_EXERCISE_. Write out, exactly and in full, the records given below, but not their pictures.

_EXERCISE MATERIAL_.
BEGIN
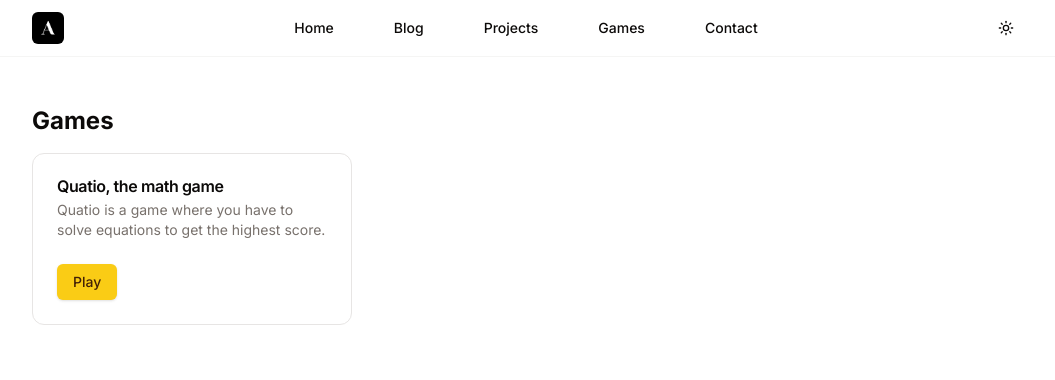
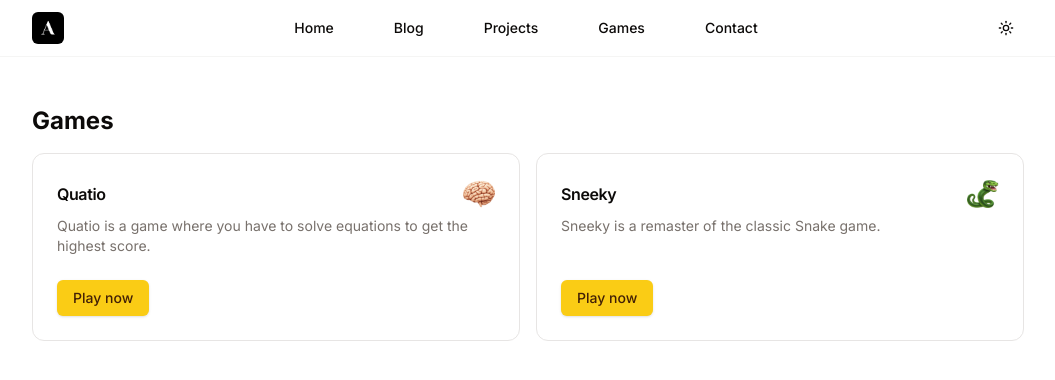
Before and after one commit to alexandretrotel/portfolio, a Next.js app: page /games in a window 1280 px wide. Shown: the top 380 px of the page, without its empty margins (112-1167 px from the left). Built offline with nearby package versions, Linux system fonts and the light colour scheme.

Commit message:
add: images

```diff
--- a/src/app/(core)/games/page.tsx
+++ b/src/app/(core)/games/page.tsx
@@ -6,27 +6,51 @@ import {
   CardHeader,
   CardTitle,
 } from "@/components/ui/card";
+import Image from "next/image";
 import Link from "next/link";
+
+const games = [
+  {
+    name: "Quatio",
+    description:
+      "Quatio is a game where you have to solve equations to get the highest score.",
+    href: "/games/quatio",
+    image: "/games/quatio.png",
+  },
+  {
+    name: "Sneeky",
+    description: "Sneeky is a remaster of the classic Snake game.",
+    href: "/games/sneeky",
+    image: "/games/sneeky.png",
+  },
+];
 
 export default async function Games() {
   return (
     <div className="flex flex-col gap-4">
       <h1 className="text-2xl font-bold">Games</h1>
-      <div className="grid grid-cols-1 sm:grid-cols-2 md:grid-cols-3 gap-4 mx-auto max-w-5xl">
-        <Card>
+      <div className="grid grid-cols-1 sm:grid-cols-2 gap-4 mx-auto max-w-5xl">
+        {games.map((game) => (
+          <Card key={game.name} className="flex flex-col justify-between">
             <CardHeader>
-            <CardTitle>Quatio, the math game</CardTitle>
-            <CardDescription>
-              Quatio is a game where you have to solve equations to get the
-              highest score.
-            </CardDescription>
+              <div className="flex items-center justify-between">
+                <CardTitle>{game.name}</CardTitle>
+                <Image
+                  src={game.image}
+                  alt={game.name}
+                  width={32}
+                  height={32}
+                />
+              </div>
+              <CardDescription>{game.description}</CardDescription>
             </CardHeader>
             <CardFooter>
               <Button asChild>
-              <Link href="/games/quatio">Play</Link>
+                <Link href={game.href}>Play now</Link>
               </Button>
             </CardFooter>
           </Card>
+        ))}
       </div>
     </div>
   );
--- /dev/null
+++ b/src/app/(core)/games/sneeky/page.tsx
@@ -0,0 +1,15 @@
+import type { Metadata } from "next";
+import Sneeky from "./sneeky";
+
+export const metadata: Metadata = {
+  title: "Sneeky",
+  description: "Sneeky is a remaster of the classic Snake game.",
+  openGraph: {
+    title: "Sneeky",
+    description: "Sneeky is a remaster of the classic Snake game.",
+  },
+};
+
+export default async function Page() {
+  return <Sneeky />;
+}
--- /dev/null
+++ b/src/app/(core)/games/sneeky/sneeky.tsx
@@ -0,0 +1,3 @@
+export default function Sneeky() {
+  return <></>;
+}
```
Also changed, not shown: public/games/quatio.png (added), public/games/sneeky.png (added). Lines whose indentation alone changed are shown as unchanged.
END
_ANSWER AREA_.
Before and after one commit to alexandretrotel/portfolio, a Next.js app: page /games in a window 1280 px wide. Shown: the top 380 px of the page, without its empty margins (112-1167 px from the left). Built offline with nearby package versions, Linux system fonts and the light colour scheme.

Commit message:
add: images

```diff
--- a/src/app/(core)/games/page.tsx
+++ b/src/app/(core)/games/page.tsx
@@ -6,27 +6,51 @@ import {
   CardHeader,
   CardTitle,
 } from "@/components/ui/card";
+import Image from "next/image";
 import Link from "next/link";
+
+const games = [
+  {
+    name: "Quatio",
+    description:
+      "Quatio is a game where you have to solve equations to get the highest score.",
+    href: "/games/quatio",
+    image: "/games/quatio.png",
+  },
+  {
+    name: "Sneeky",
+    description: "Sneeky is a remaster of the classic Snake game.",
+    href: "/games/sneeky",
+    image: "/games/sneeky.png",
+  },
+];
 
 export default async function Games() {
   return (
     <div className="flex flex-col gap-4">
       <h1 className="text-2xl font-bold">Games</h1>
-      <div className="grid grid-cols-1 sm:grid-cols-2 md:grid-cols-3 gap-4 mx-auto max-w-5xl">
-        <Card>
+      <div className="grid grid-cols-1 sm:grid-cols-2 gap-4 mx-auto max-w-5xl">
+        {games.map((game) => (
+          <Card key={game.name} className="flex flex-col justify-between">
             <CardHeader>
-            <CardTitle>Quatio, the math game</CardTitle>
-            <CardDescription>
-              Quatio is a game where you have to solve equations to get the
-              highest score.
-            </CardDescription>
+              <div className="flex items-center justify-between">
+                <CardTitle>{game.name}</CardTitle>
+                <Image
+                  src={game.image}
+                  alt={game.name}
+                  width={32}
+                  height={32}
+                />
+              </div>
+              <CardDescription>{game.description}</CardDescription>
             </CardHeader>
             <CardFooter>
               <Button asChild>
-              <Link href="/games/quatio">Play</Link>
+                <Link href={game.href}>Play now</Link>
               </Button>
             </CardFooter>
           </Card>
+        ))}
       </div>
     </div>
   );
--- /dev/null
+++ b/src/app/(core)/games/sneeky/page.tsx
@@ -0,0 +1,15 @@
+import type { Metadata } from "next";
+import Sneeky from "./sneeky";
+
+export const metadata: Metadata = {
+  title: "Sneeky",
+  description: "Sneeky is a remaster of the classic Snake game.",
+  openGraph: {
+    title: "Sneeky",
+    description: "Sneeky is a remaster of the classic Snake game.",
+  },
+};
+
+export default async function Page() {
+  return <Sneeky />;
+}
--- /dev/null
+++ b/src/app/(core)/games/sneeky/sneeky.tsx
@@ -0,0 +1,3 @@
+export default function Sneeky() {
+  return <></>;
+}
```
Also changed, not shown: public/games/quatio.png (added), public/games/sneeky.png (added). Lines whose indentation alone changed are shown as unchanged.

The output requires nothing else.